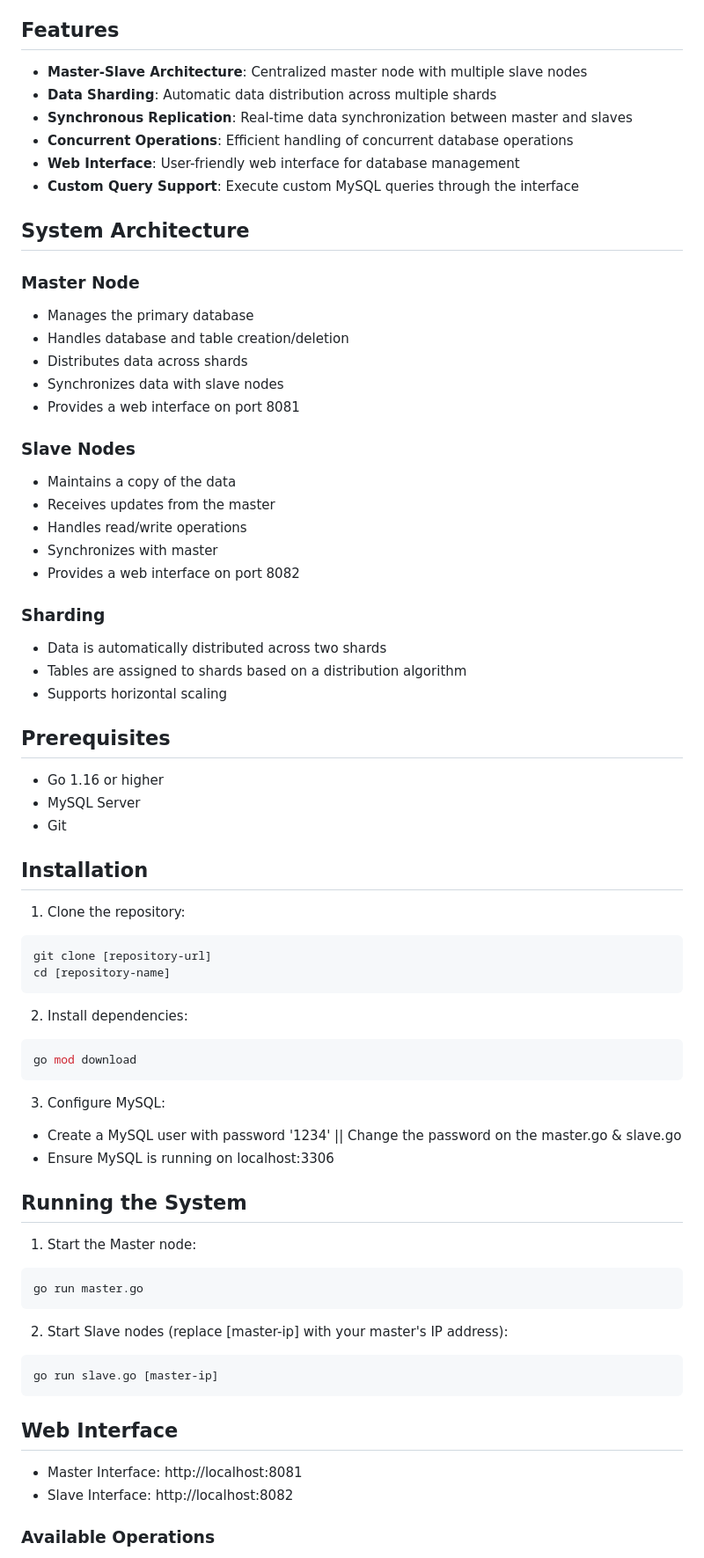
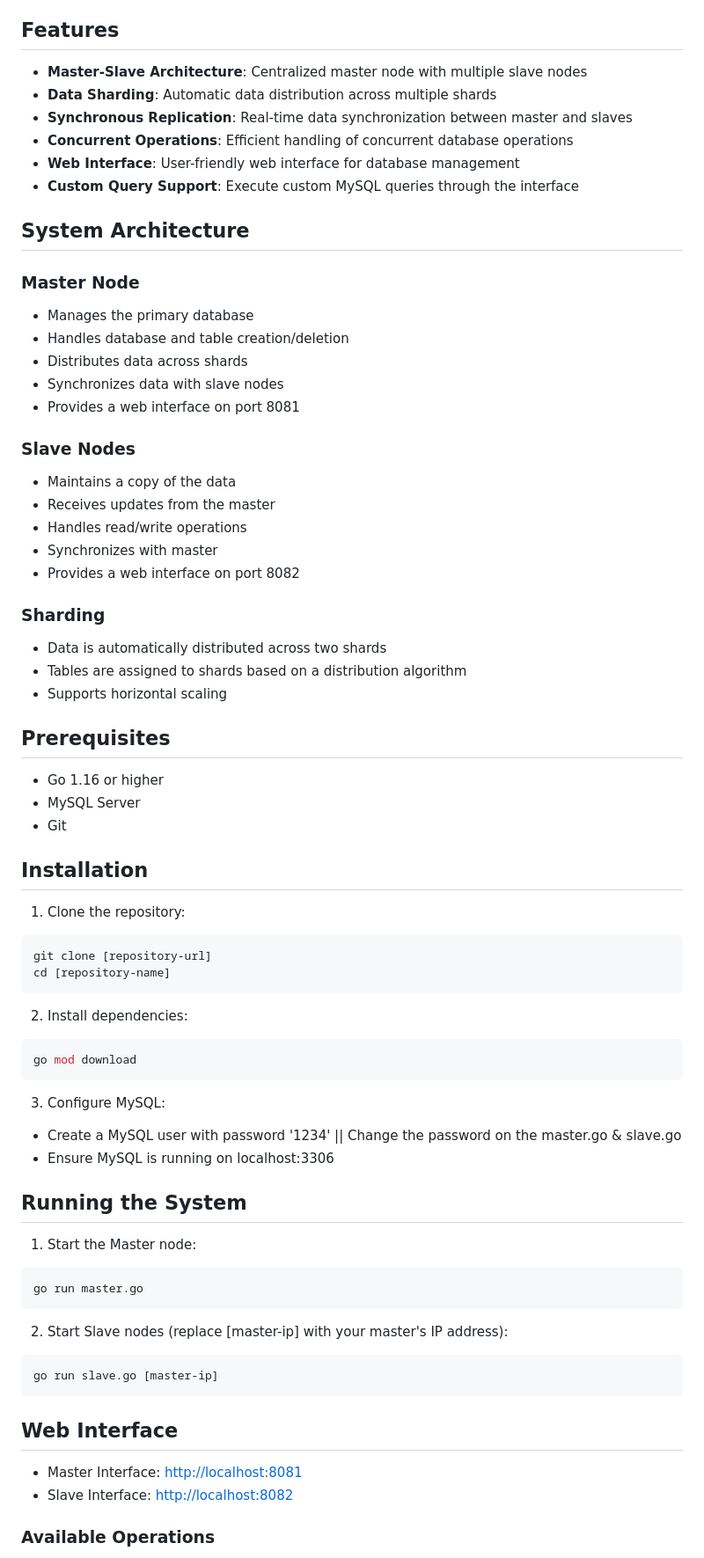
Before and after one commit to xSoliman/-Distributed-DB-Project, a Markdown page: README.md, the part around the change printed below. Shown: that part at 88% size. Rendered like a GitHub page.

````diff
--- a/README.md
+++ b/README.md
@@ -4,72 +4,80 @@ A simple distributed database system implemented in Go that combines sharding an
 
 ## Features
 
-- **Master-Slave Architecture**: Centralized master node with multiple slave nodes
-- **Data Sharding**: Automatic data distribution across multiple shards
-- **Synchronous Replication**: Real-time data synchronization between master and slaves
-- **Concurrent Operations**: Efficient handling of concurrent database operations
-- **Web Interface**: User-friendly web interface for database management
-- **Custom Query Support**: Execute custom MySQL queries through the interface
+* **Master-Slave Architecture**: Centralized master node with multiple slave nodes
+* **Data Sharding**: Automatic data distribution across multiple shards
+* **Synchronous Replication**: Real-time data synchronization between master and slaves
+* **Concurrent Operations**: Efficient handling of concurrent database operations
+* **Web Interface**: User-friendly web interface for database management
+* **Custom Query Support**: Execute custom MySQL queries through the interface
 
 ## System Architecture
 
 ### Master Node
-- Manages the primary database
-- Handles database and table creation/deletion
-- Distributes data across shards
-- Synchronizes data with slave nodes
-- Provides a web interface on port 8081
+
+* Manages the primary database
+* Handles database and table creation/deletion
+* Distributes data across shards
+* Synchronizes data with slave nodes
+* Provides a web interface on port 8081
 
 ### Slave Nodes
-- Maintains a copy of the data
-- Receives updates from the master
-- Handles read/write operations
-- Synchronizes with master
-- Provides a web interface on port 8082
+
+* Maintains a copy of the data
+* Receives updates from the master
+* Handles read/write operations
+* Synchronizes with master
+* Provides a web interface on port 8082
 
 ### Sharding
-- Data is automatically distributed across two shards
-- Tables are assigned to shards based on a distribution algorithm
-- Supports horizontal scaling
+
+* Data is automatically distributed across two shards
+* Tables are assigned to shards based on a distribution algorithm
+* Supports horizontal scaling
 
 ## Prerequisites
 
-- Go 1.16 or higher
-- MySQL Server
-- Git
+* Go 1.16 or higher
+* MySQL Server
+* Git
 
 ## Installation
 
 1. Clone the repository:
+
 ```bash
 git clone [repository-url]
 cd [repository-name]
 ```
 
 2. Install dependencies:
+
 ```bash
 go mod download
 ```
 
 3. Configure MySQL:
-- Create a MySQL user with password '1234' || Change the password on the master.go & slave.go
-- Ensure MySQL is running on localhost:3306
+
+* Create a MySQL user with password '1234' || Change the password on the master.go & slave.go
+* Ensure MySQL is running on localhost:3306
 
 ## Running the System
 
 1. Start the Master node:
+
 ```bash
 go run master.go
 ```
 
-2. Start Slave nodes (replace [master-ip] with your master's IP address):
+2. Start Slave nodes (replace \[master-ip] with your master's IP address):
+
 ```bash
 go run slave.go [master-ip]
 ```
 
 ## Web Interface
 
-- Master Interface: http://localhost:8081
-- Slave Interface: http://localhost:8082
+* Master Interface: [http://localhost:8081](http://localhost:8081)
+* Slave Interface: [http://localhost:8082](http://localhost:8082)
 
 ### Available Operations
````
Also changed, not shown: other parts of README.md (+32 -20 lines).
***
▸ WORK INSTRUCTION: Output the whole listing again, exactly, without its pictures.

▸ ANSWER SPACE:
Before and after one commit to xSoliman/-Distributed-DB-Project, a Markdown page: README.md, the part around the change printed below. Shown: that part at 88% size. Rendered like a GitHub page.

````diff
--- a/README.md
+++ b/README.md
@@ -4,72 +4,80 @@ A simple distributed database system implemented in Go that combines sharding an
 
 ## Features
 
-- **Master-Slave Architecture**: Centralized master node with multiple slave nodes
-- **Data Sharding**: Automatic data distribution across multiple shards
-- **Synchronous Replication**: Real-time data synchronization between master and slaves
-- **Concurrent Operations**: Efficient handling of concurrent database operations
-- **Web Interface**: User-friendly web interface for database management
-- **Custom Query Support**: Execute custom MySQL queries through the interface
+* **Master-Slave Architecture**: Centralized master node with multiple slave nodes
+* **Data Sharding**: Automatic data distribution across multiple shards
+* **Synchronous Replication**: Real-time data synchronization between master and slaves
+* **Concurrent Operations**: Efficient handling of concurrent database operations
+* **Web Interface**: User-friendly web interface for database management
+* **Custom Query Support**: Execute custom MySQL queries through the interface
 
 ## System Architecture
 
 ### Master Node
-- Manages the primary database
-- Handles database and table creation/deletion
-- Distributes data across shards
-- Synchronizes data with slave nodes
-- Provides a web interface on port 8081
+
+* Manages the primary database
+* Handles database and table creation/deletion
+* Distributes data across shards
+* Synchronizes data with slave nodes
+* Provides a web interface on port 8081
 
 ### Slave Nodes
-- Maintains a copy of the data
-- Receives updates from the master
-- Handles read/write operations
-- Synchronizes with master
-- Provides a web interface on port 8082
+
+* Maintains a copy of the data
+* Receives updates from the master
+* Handles read/write operations
+* Synchronizes with master
+* Provides a web interface on port 8082
 
 ### Sharding
-- Data is automatically distributed across two shards
-- Tables are assigned to shards based on a distribution algorithm
-- Supports horizontal scaling
+
+* Data is automatically distributed across two shards
+* Tables are assigned to shards based on a distribution algorithm
+* Supports horizontal scaling
 
 ## Prerequisites
 
-- Go 1.16 or higher
-- MySQL Server
-- Git
+* Go 1.16 or higher
+* MySQL Server
+* Git
 
 ## Installation
 
 1. Clone the repository:
+
 ```bash
 git clone [repository-url]
 cd [repository-name]
 ```
 
 2. Install dependencies:
+
 ```bash
 go mod download
 ```
 
 3. Configure MySQL:
-- Create a MySQL user with password '1234' || Change the password on the master.go & slave.go
-- Ensure MySQL is running on localhost:3306
+
+* Create a MySQL user with password '1234' || Change the password on the master.go & slave.go
+* Ensure MySQL is running on localhost:3306
 
 ## Running the System
 
 1. Start the Master node:
+
 ```bash
 go run master.go
 ```
 
-2. Start Slave nodes (replace [master-ip] with your master's IP address):
+2. Start Slave nodes (replace \[master-ip] with your master's IP address):
+
 ```bash
 go run slave.go [master-ip]
 ```
 
 ## Web Interface
 
-- Master Interface: http://localhost:8081
-- Slave Interface: http://localhost:8082
+* Master Interface: [http://localhost:8081](http://localhost:8081)
+* Slave Interface: [http://localhost:8082](http://localhost:8082)
 
 ### Available Operations
````
Also changed, not shown: other parts of README.md (+32 -20 lines).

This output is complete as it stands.